■ Your goal
Your task is to copy every line below that contains the word "README".

■ Raw data
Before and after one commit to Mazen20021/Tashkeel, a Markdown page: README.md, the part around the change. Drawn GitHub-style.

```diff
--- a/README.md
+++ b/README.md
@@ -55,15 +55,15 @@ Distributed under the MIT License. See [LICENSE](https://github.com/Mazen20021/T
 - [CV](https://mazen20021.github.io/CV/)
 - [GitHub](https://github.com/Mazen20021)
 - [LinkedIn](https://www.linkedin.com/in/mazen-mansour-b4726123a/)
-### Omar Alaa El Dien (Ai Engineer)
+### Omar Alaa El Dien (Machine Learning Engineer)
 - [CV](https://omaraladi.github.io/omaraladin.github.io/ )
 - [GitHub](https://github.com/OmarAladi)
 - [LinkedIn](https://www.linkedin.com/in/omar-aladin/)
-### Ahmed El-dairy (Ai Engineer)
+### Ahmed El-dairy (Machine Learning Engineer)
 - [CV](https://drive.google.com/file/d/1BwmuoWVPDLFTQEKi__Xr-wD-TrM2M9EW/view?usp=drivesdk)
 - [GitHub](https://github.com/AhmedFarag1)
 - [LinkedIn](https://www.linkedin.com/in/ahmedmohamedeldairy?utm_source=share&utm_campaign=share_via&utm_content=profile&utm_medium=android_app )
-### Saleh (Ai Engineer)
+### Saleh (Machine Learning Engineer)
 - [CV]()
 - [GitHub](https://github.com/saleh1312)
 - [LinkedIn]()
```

...

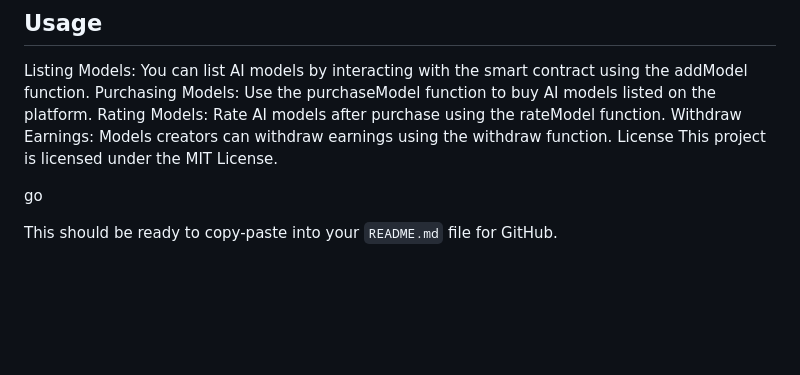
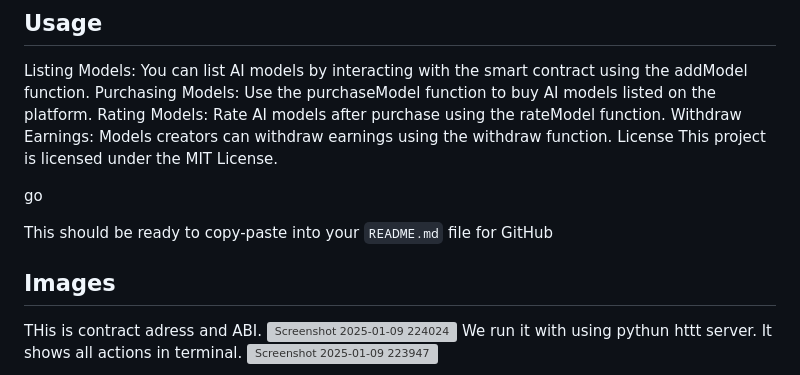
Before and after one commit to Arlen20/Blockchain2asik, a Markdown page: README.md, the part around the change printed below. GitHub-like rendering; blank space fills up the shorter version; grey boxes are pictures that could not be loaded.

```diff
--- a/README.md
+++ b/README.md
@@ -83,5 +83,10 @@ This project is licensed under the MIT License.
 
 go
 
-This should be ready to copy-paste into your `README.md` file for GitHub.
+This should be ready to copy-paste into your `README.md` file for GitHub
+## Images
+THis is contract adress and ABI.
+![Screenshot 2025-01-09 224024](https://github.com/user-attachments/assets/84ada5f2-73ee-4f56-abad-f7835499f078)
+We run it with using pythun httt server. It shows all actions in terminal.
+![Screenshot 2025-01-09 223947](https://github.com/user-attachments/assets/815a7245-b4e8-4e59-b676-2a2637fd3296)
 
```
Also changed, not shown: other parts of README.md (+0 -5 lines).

■ Response to the task
Before and after one commit to Mazen20021/Tashkeel, a Markdown page: README.md, the part around the change. Drawn GitHub-style.
--- a/README.md
+++ b/README.md
Before and after one commit to Arlen20/Blockchain2asik, a Markdown page: README.md, the part around the change printed below. GitHub-like rendering; blank space fills up the shorter version; grey boxes are pictures that could not be loaded.
--- a/README.md
+++ b/README.md
-This should be ready to copy-paste into your `README.md` file for GitHub.
+This should be ready to copy-paste into your `README.md` file for GitHub
Also changed, not shown: other parts of README.md (+0 -5 lines).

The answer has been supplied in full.